Edward O. Wilson is the author of more than thirty books, including Anthill, a novel, and The Meaning of Human Existence, a finalist for the National Book Award. The winner of two Pulitzer Prizes, Wilson is a professor emeritus at Harvard University and lives with his wife, Irene, in Lexington, Massachusetts.
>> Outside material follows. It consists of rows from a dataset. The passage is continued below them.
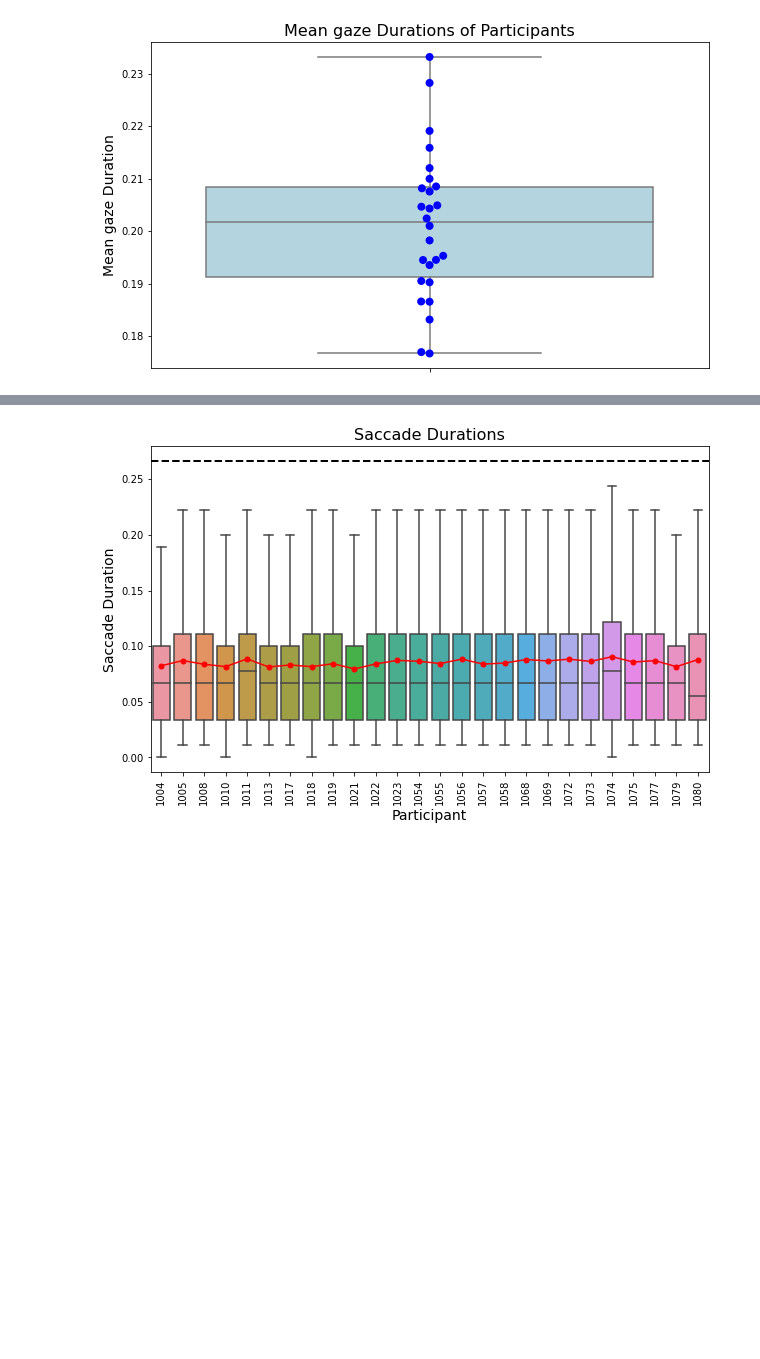
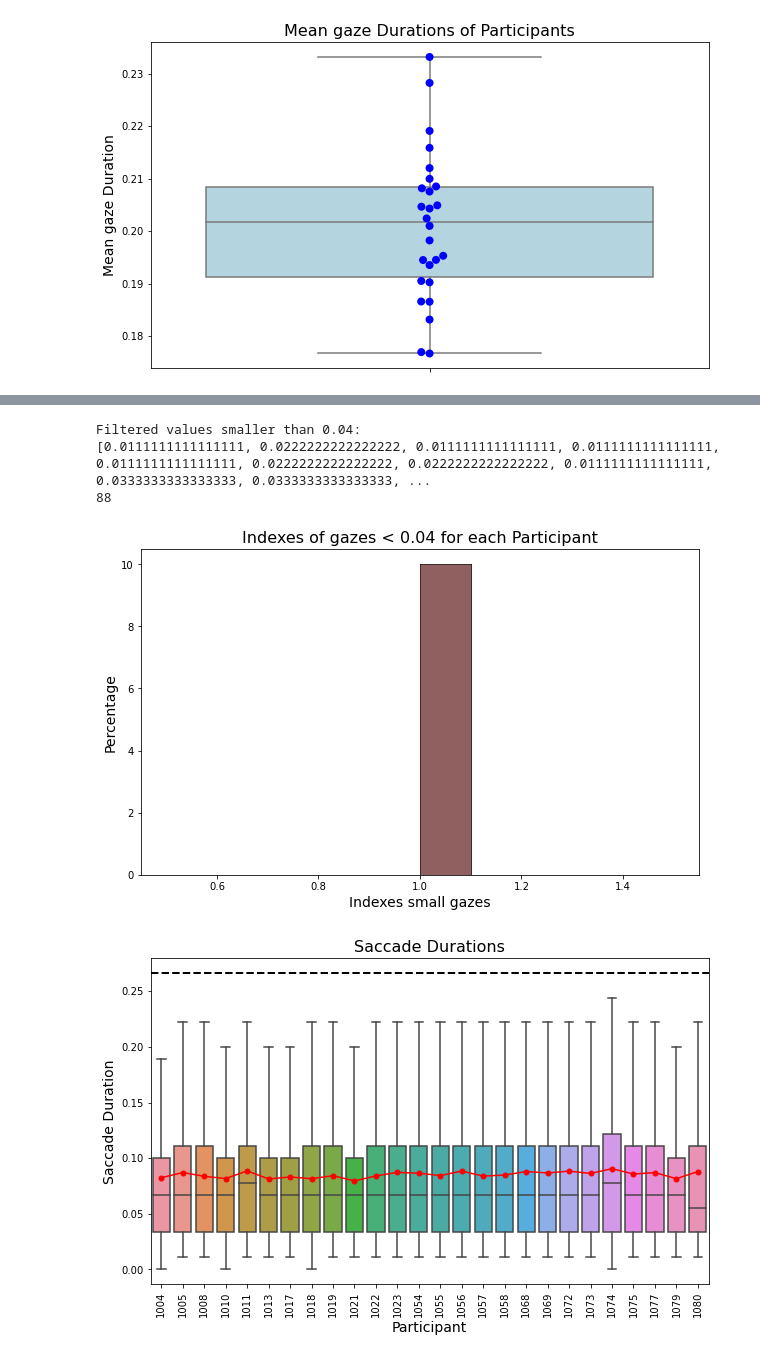
Before and after one commit to JasminLWalter/VR-EyeTracking-GraphTheory, a Jupyter notebook: GraphTheory_ET_VR_Westbrueck/Pre-processing2023/Analysis_final_gaze_processing.ipynb, the cells around one changed output, grey strips where cells are left out. Saved outputs shown, nothing was run; the diff lists cells and outputs as text; code cells hidden in the pictures; blank space fills up the shorter version.

Commit message:
processing analysis plots update

```diff
--- a/GraphTheory_ET_VR_Westbrueck/Pre-processing2023/Analysis_final_gaze_processing.ipynb
+++ b/GraphTheory_ET_VR_Westbrueck/Pre-processing2023/Analysis_final_gaze_processing.ipynb
@@ -134,6 +134,8 @@ print('start')
 gaze_lengths = pd.DataFrame()
 saccade_lengths = pd.DataFrame()
 noData_lengths = pd.DataFrame()
+
+checkSmallGazeIndex = pd.DataFrame()
 
 
 
@@ -165,6 +167,8 @@ for indexPart, currentPart in enumerate(parts_pbar):
     noD_durations = []
     fix_NH_durations = []
     dataLength = []
+
+    checkSmallGazeIndex_dur = []
 
     sessions = list(range(1,6))
 #     sessions = list(range(2,3))
@@ -226,12 +230,16 @@ for indexPart, currentPart in enumerate(parts_pbar):
             sacc_length = data.loc[data['events'] == 1.0, 'length']
             noD_length =  data.loc[data['events'] == 3.0, 'length']
 
+            # Filter to identify lengths smaller than 0.04 and save the indexes
+            below_min_indexes = fix_length[fix_length < 0.04]
 
             gaze_durations.extend(fix_length)
             saccade_durations.extend(sacc_length)
             noD_durations.extend(noD_length)
 
             dataLength.append(len(data))  # Append to the list directly
+
+            checkSmallGazeIndex_dur.extend(below_min_indexes)
 
     # Function to extend DataFrame with NaNs
     def extend_df(df, target_length):
@@ -263,6 +271,11 @@ for indexPart, currentPart in enumerate(parts_pbar):
     dataLength_overview[currentPart] = pd.Series(dataLength)
 
 
+    # Extend gaze_lengths DataFrame if necessary
+    max_length_ind = len(checkSmallGazeIndex_dur)
+    gcheckSmallGazeIndex = extend_df(checkSmallGazeIndex, max_length_ind)
+    checkSmallGazeIndex[currentPart] = pd.Series(checkSmallGazeIndex_dur)
+
 
 
 
@@ -1023,3 +1180,53 @@ plt.show()
+# %%
+
+gaze_lengths.head()
+
+
+
+# Filter for values smaller than 0.04 and unstack to Series
+smallDurations = gaze_lengths[gaze_lengths < 0.04].stack()
+
+# Convert to list
+smallDurationsList = smallDurations.tolist()
+
+# Print the filtered values as a list
+print("\nFiltered values smaller than 0.04:")
+print(smallDurationsList)
+
+print(len(smallDurationsList))
+# %% [output]
+Filtered values smaller than 0.04:
+[0.0111111111111111, 0.0222222222222222, 0.0111111111111111, 0.0111111111111111, 0.0111111111111111, 0.0222222222222222, 0.0222222222222222, 0.0111111111111111, 0.0333333333333333, 0.0333333333333333, ...
+88
+# %%
+# Define uniform bin width based on the sampling rate of 1/90
+
+# Check no data distributions
+plt.figure(figsize=(10, 6))
+
+# Plot histogram for each participant with low alpha
+for participant in checkSmallGazeIndex:
+    participant_data =  checkSmallGazeIndex[participant].dropna()
+    plt.hist(participant_data, alpha=0.4, edgecolor='black', linewidth=0.5, density = True)
+
+
+
+# Add labels and title
+plt.xlabel('Indexes small gazes', fontsize=14)
+plt.ylabel('Percentage', fontsize=14)
+plt.title('Indexes of gazes < 0.04 for each Participant', fontsize=16)
+
+
+# Combine the save path and filename
+# full_save_path = os.path.join(data_savepath_plots, 'invalidData_durations_participants_hist.png')
+
+# # Save the figure
+# plt.savefig(full_save_path, dpi=300, bbox_inches='tight')
+
+# Show the plot
+plt.show()
+# %% [output]
+[figure, added]
 # %%
 # Assuming you have dataframes: gaze_lengths
 
```
Also changed, not shown: parts of 41 cells of this notebook.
"Edward O. Wilson, the evolutionary biologist who has studied social behavior among insects and humans, offers advice to aspiring researchers...A naturalist at heart, he plays down technology, math, even intelligence, proposing that a good scientist should be 'bright enough to see what can be done but not too bright as to become bored doing it.'...delivers deep insights into how observation and experiment drive theory." -- Jascha Hoffman - New York Times "The eminent entomologist, naturalist and sociobiologist draws on the experiences of a long career to offer encouraging advice to those considering a life in science... Glows with one man's love for science." -- Kirkus Reviews "I want to express my gratitude. Thank you for reminding me and thousands of others why we became -scientists. Your book Letters to a Young Scientist is first and foremost a book about passion and the delight of discovery." -- Bill Streever - New York Times Book Review "In this fund of practical and philosophical guidance distilled from seven decades of experience, Wilson provides exactly the right mentoring for scientists of all disciplines-and all ages... This is no pompous, deeply philosophical treatise on how great ideas develop. Wilson shares his simple love for ants and their natural history, revelling in them without hesitation. Everything else follows." -- Nature "Inspiring... Ought to be on the shelves of all high school and public libraries." -- Library Journal